This is Roxie, original owner of 2CrazyGoatLadies. I have gone SOLO!!! I have found I can only guarantee what is under MY watch. I raise Pygmy/Nigerian Dwarf goats in Hamilton, Texas. I started with a pet goat in the house, with a diaper on. Goats are like potato chips. You can’t just have one. I love to help people get addicted to the fun of raising Texas Pygmy and Nigerian Dwarf goats, just like I did. I have had so many wonderfully happy moments with my Pygmy and Nigerian Dwarf goats. I have a “goat closet.” This means I have a closet full of every trick of the trade for helping a goat in time of need. Not only that, I have a climate controlled barn for my herd. Nobody getting too hot or cold at my place!
I raise Texas Pygmy/Nigerian Dwarf goats. Most of my customers buy my goats for pets. Also most people think any small goat is a pygmy. There is a difference in the two breeds and I cross breed them to get the best of both worlds. Pygmy goats are one of the hardiest breeds. A Pygmy goat is generally smaller than a Nigerian Dwarf goat. Pygmy goats only come in solid colors such as white, black, caramel, and agouti. Pygmy goats do have accents in black on their legs, face, and down their back.

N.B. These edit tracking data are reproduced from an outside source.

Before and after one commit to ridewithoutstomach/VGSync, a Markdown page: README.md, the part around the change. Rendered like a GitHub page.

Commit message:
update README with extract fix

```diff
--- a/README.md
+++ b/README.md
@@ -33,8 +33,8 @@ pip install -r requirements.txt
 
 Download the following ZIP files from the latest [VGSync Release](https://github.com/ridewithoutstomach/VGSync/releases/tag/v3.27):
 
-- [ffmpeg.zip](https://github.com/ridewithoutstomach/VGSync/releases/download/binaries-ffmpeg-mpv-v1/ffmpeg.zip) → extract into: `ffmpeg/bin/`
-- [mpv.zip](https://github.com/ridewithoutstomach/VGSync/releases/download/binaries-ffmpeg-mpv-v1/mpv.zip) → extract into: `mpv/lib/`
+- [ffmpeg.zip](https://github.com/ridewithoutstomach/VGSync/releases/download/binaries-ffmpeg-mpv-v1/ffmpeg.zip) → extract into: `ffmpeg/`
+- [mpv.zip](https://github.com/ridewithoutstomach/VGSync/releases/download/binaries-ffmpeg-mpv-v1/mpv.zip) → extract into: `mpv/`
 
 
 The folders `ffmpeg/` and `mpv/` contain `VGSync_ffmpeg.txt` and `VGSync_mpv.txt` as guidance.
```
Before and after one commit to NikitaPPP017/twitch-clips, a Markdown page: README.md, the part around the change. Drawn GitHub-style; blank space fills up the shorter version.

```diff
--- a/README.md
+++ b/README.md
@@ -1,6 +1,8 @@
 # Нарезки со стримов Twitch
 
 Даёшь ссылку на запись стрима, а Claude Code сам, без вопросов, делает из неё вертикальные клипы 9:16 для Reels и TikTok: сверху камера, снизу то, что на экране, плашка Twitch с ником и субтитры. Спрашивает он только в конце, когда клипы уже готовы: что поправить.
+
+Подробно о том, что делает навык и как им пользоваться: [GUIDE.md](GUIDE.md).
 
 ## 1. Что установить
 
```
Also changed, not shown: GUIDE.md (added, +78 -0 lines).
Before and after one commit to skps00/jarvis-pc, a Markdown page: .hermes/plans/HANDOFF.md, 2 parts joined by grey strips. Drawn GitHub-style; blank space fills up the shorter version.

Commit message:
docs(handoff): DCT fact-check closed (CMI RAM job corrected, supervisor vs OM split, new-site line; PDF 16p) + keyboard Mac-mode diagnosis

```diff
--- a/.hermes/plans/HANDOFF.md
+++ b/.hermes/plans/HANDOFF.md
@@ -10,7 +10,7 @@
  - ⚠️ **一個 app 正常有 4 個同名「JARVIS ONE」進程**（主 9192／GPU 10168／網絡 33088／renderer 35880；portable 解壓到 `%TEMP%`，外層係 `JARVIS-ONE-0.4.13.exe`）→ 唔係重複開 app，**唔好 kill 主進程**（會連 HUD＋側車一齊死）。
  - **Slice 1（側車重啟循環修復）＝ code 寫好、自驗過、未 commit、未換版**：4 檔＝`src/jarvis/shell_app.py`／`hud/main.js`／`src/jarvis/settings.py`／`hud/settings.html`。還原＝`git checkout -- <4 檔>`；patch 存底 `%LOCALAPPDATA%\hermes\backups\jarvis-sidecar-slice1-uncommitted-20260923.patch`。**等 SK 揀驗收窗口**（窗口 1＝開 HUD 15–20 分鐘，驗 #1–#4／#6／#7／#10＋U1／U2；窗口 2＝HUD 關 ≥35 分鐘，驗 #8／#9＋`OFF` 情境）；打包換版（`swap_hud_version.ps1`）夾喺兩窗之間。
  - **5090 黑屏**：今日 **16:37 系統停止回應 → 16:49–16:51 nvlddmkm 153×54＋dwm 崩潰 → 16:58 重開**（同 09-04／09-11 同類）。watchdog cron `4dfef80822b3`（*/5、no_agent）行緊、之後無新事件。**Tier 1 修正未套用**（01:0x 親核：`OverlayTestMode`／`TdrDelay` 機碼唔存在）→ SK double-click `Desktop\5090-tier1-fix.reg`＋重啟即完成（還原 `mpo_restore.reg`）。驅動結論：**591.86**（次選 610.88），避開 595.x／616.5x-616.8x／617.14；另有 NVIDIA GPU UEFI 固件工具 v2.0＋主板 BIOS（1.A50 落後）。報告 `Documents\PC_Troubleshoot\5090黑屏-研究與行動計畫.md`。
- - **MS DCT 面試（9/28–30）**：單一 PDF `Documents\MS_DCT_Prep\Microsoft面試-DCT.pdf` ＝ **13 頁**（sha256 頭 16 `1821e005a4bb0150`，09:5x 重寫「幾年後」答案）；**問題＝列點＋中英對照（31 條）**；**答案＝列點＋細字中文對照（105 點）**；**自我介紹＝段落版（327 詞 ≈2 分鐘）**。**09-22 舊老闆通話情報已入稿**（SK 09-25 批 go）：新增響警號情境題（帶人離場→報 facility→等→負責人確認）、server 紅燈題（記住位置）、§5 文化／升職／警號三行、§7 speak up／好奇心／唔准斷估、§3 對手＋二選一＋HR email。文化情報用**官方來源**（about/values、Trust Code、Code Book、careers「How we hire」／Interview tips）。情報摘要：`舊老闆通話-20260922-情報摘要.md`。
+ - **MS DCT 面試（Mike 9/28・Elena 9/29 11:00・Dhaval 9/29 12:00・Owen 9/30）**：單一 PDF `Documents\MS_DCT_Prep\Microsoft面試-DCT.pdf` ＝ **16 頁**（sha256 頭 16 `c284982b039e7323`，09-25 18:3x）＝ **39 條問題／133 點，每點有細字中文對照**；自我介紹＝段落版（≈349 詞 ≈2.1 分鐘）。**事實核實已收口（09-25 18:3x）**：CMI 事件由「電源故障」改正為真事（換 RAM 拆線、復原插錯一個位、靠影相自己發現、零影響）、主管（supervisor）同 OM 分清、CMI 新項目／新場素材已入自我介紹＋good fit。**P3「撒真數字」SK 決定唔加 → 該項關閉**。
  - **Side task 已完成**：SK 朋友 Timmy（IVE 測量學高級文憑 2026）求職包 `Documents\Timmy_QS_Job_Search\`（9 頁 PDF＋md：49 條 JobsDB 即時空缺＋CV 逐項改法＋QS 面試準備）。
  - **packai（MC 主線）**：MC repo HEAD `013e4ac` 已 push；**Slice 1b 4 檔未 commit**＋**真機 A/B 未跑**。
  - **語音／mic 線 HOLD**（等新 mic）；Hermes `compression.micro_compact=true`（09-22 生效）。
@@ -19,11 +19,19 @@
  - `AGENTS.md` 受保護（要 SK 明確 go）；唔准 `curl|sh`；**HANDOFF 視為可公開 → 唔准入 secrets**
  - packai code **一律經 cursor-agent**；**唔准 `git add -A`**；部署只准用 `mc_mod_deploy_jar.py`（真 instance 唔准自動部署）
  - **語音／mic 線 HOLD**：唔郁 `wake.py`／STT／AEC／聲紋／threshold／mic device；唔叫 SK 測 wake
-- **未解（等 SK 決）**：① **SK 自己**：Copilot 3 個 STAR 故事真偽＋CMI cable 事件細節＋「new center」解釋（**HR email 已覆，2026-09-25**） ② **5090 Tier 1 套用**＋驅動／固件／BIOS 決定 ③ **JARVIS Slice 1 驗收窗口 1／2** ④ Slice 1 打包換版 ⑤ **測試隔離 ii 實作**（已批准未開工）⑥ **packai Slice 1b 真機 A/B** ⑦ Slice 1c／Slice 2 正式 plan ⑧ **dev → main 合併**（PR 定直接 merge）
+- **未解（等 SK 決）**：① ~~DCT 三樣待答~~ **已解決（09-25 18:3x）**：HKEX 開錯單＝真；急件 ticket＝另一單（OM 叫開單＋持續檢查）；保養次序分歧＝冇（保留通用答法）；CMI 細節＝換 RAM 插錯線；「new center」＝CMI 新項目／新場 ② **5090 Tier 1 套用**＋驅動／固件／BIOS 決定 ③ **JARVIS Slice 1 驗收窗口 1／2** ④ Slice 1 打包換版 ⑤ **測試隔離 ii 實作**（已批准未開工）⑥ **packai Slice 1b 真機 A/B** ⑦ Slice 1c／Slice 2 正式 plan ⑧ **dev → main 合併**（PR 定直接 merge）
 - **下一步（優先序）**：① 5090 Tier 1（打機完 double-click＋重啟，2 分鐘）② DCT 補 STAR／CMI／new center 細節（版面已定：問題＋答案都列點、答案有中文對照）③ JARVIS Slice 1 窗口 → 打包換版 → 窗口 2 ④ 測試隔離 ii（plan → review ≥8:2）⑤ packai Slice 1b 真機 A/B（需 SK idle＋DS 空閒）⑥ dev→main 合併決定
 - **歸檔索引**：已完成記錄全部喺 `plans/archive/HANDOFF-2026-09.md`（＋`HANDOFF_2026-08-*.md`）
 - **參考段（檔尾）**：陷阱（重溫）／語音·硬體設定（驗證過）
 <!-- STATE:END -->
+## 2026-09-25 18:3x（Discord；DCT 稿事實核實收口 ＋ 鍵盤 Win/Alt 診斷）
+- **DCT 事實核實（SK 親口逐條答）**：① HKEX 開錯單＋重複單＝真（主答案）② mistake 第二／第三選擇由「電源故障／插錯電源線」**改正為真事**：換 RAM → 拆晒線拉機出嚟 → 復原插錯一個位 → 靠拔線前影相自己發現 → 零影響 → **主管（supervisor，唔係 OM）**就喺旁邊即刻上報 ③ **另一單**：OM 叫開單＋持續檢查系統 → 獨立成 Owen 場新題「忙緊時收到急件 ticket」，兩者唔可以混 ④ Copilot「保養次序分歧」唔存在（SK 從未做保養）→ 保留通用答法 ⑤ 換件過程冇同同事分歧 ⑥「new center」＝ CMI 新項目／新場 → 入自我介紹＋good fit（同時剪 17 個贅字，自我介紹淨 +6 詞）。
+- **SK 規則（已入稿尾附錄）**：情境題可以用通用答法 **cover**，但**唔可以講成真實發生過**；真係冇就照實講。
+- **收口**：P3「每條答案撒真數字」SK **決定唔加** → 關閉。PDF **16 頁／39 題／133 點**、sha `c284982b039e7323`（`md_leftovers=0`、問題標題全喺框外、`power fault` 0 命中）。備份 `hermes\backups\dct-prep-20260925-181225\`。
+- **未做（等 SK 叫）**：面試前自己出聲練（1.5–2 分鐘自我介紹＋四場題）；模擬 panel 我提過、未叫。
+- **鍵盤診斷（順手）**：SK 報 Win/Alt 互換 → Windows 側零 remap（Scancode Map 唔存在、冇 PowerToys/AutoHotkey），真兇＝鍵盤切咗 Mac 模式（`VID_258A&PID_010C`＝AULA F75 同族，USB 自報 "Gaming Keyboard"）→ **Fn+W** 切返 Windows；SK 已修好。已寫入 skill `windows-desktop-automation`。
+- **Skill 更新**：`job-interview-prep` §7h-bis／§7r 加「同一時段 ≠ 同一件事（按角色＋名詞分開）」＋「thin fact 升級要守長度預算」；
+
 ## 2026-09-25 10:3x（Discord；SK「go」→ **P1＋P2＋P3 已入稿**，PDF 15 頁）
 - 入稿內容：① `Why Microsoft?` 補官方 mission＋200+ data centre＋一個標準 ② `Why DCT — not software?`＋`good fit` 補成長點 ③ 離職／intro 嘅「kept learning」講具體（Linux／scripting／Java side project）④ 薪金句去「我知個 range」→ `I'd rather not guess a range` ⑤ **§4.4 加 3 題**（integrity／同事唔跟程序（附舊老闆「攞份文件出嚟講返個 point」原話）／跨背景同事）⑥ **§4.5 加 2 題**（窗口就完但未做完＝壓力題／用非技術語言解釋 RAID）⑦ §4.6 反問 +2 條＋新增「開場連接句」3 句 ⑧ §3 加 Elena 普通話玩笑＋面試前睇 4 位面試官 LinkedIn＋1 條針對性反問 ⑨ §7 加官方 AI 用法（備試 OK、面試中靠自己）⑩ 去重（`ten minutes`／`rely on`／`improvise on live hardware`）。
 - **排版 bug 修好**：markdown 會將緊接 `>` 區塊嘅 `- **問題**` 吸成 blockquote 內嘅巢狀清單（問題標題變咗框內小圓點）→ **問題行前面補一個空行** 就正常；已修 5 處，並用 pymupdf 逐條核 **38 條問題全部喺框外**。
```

Nigerian goats can even have blue eyes, with a “splashy” tri-colored coat. Pygmy goats will give you 'tiny,' while Nigerian Dwarf goats will give you 'colorful'. I breed for tiny and colorful; hence, why I cross Pygmy with Nigerian Dwarf. I also try to have polled (genetically no horns) if at all possible. This is important if you want a horn free herd. If they do get horns I have them disbudded at about a week old if you do not want horns. So …… if I can get a blue eyed, tri-colored, little, and polled, I have hit the jackpot! I am very careful about rotating billys, and I do not line breed (breed relatives to get good traits). My focus is on health first, and traits second. These are my babies. Many are born in the house. I have chosen to organically worm my herd, and this process is time consuming as well as costly, but SO worth it!!!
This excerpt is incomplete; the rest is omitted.